DIRECTIONS: For the records below, give the number of lines where the string "setLoading" occurs. Include nothing else.

Records excerpted from a collection:
⁂
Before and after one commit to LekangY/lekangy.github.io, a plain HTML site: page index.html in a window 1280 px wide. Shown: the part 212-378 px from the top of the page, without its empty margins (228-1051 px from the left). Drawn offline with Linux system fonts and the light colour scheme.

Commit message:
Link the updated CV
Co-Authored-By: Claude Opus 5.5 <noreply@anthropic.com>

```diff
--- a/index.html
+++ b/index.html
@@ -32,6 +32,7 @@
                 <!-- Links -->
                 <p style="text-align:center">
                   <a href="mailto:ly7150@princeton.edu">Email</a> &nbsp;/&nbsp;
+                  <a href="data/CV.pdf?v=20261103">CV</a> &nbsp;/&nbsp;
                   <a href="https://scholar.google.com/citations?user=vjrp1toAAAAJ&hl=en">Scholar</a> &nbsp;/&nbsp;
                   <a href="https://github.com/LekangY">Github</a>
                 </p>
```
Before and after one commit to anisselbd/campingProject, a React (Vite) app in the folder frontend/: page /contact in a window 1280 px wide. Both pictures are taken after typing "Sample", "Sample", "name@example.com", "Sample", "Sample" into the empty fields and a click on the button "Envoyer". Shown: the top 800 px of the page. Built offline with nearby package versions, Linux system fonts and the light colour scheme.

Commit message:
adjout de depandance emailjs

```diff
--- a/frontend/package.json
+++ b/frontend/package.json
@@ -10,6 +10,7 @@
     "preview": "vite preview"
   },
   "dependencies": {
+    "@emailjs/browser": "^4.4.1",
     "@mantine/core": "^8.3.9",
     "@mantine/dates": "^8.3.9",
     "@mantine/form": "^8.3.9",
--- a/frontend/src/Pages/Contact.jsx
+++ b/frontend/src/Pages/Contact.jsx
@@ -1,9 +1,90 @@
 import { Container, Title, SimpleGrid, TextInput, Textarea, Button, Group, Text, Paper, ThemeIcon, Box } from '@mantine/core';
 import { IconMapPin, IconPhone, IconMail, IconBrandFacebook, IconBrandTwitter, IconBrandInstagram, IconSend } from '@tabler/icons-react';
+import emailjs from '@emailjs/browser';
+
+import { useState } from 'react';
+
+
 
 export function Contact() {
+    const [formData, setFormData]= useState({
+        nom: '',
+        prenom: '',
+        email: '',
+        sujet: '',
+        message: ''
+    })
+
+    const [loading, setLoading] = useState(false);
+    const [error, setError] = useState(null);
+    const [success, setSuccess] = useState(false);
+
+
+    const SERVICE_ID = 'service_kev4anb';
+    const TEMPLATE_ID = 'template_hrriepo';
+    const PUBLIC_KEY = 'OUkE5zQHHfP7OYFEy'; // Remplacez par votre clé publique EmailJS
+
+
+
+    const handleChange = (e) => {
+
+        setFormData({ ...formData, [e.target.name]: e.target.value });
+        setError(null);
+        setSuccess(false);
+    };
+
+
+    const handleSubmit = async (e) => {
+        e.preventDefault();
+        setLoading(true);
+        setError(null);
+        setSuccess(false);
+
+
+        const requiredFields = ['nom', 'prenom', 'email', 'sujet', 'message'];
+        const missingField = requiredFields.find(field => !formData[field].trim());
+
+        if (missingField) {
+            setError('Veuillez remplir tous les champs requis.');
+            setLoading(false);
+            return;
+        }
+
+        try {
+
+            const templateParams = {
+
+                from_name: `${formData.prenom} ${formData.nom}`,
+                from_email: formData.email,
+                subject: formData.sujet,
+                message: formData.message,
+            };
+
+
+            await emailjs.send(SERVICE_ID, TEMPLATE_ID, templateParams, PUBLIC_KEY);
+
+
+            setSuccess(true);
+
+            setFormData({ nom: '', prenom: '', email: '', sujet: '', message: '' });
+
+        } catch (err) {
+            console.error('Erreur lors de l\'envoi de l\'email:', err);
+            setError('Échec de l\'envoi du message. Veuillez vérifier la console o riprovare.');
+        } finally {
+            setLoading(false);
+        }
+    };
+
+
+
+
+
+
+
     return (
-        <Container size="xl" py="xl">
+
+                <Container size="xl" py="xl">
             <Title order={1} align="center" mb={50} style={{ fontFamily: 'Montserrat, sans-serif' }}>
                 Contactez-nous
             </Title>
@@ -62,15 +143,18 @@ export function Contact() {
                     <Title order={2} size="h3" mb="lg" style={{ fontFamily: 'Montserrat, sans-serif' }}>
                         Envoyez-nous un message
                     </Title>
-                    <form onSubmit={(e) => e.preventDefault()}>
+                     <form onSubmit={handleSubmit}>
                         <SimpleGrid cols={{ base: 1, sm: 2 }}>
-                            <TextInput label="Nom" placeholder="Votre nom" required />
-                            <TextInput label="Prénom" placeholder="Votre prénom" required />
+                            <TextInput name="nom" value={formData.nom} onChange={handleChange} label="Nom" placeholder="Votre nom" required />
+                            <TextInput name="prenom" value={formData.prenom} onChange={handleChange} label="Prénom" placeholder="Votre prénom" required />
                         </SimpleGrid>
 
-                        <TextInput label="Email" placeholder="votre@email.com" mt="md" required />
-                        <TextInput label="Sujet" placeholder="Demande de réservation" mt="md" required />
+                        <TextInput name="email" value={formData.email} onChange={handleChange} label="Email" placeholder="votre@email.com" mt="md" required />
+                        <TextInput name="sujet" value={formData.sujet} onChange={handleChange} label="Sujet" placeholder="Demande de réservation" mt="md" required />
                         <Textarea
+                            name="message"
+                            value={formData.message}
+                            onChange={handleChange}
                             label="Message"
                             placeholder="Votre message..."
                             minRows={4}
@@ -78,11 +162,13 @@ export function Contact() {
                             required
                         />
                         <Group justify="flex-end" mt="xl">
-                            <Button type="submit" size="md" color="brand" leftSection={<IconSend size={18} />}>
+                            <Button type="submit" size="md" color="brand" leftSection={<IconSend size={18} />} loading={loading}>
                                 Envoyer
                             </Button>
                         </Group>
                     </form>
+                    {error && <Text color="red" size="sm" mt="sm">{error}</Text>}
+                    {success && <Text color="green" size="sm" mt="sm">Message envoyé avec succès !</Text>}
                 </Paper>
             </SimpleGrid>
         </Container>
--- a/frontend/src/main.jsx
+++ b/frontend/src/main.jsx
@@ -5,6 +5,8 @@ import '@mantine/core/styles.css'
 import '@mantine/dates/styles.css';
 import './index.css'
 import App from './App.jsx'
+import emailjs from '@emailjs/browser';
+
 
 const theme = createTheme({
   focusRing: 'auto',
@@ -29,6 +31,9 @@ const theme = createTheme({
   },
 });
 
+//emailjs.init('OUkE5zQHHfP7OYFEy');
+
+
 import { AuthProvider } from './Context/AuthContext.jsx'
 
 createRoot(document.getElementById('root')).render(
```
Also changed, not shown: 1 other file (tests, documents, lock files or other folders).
⁂
WRITTEN SOLUTION: 4